Before-and-after change data

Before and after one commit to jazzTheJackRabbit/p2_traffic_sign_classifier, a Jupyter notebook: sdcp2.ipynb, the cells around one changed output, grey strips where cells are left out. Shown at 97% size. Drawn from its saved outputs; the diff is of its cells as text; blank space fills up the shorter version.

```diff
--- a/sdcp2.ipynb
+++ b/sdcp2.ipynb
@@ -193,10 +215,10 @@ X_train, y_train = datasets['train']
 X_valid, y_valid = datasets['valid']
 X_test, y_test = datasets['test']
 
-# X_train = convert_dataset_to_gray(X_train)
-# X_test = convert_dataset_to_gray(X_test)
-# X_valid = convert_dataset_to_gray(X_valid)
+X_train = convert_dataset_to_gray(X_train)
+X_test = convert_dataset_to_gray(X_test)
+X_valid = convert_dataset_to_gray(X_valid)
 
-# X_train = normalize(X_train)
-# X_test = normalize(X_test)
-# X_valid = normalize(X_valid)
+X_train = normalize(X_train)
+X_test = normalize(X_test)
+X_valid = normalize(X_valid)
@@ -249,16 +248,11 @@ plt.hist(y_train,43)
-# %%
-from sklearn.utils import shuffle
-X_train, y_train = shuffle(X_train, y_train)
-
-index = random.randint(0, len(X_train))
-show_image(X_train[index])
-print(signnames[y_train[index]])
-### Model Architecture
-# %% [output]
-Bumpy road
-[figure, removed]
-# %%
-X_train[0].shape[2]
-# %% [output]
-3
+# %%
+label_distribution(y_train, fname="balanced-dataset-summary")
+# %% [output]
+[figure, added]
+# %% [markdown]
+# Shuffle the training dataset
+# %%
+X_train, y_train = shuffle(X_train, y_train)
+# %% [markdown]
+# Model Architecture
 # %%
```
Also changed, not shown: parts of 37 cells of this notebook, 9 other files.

[Task statement] Retype all the records above without changing a word.

[Answer section]
Before and after one commit to jazzTheJackRabbit/p2_traffic_sign_classifier, a Jupyter notebook: sdcp2.ipynb, the cells around one changed output, grey strips where cells are left out. Shown at 97% size. Drawn from its saved outputs; the diff is of its cells as text; blank space fills up the shorter version.

```diff
--- a/sdcp2.ipynb
+++ b/sdcp2.ipynb
@@ -193,10 +215,10 @@ X_train, y_train = datasets['train']
 X_valid, y_valid = datasets['valid']
 X_test, y_test = datasets['test']
 
-# X_train = convert_dataset_to_gray(X_train)
-# X_test = convert_dataset_to_gray(X_test)
-# X_valid = convert_dataset_to_gray(X_valid)
+X_train = convert_dataset_to_gray(X_train)
+X_test = convert_dataset_to_gray(X_test)
+X_valid = convert_dataset_to_gray(X_valid)
 
-# X_train = normalize(X_train)
-# X_test = normalize(X_test)
-# X_valid = normalize(X_valid)
+X_train = normalize(X_train)
+X_test = normalize(X_test)
+X_valid = normalize(X_valid)
@@ -249,16 +248,11 @@ plt.hist(y_train,43)
-# %%
-from sklearn.utils import shuffle
-X_train, y_train = shuffle(X_train, y_train)
-
-index = random.randint(0, len(X_train))
-show_image(X_train[index])
-print(signnames[y_train[index]])
-### Model Architecture
-# %% [output]
-Bumpy road
-[figure, removed]
-# %%
-X_train[0].shape[2]
-# %% [output]
-3
+# %%
+label_distribution(y_train, fname="balanced-dataset-summary")
+# %% [output]
+[figure, added]
+# %% [markdown]
+# Shuffle the training dataset
+# %%
+X_train, y_train = shuffle(X_train, y_train)
+# %% [markdown]
+# Model Architecture
 # %%
```
Also changed, not shown: parts of 37 cells of this notebook, 9 other files.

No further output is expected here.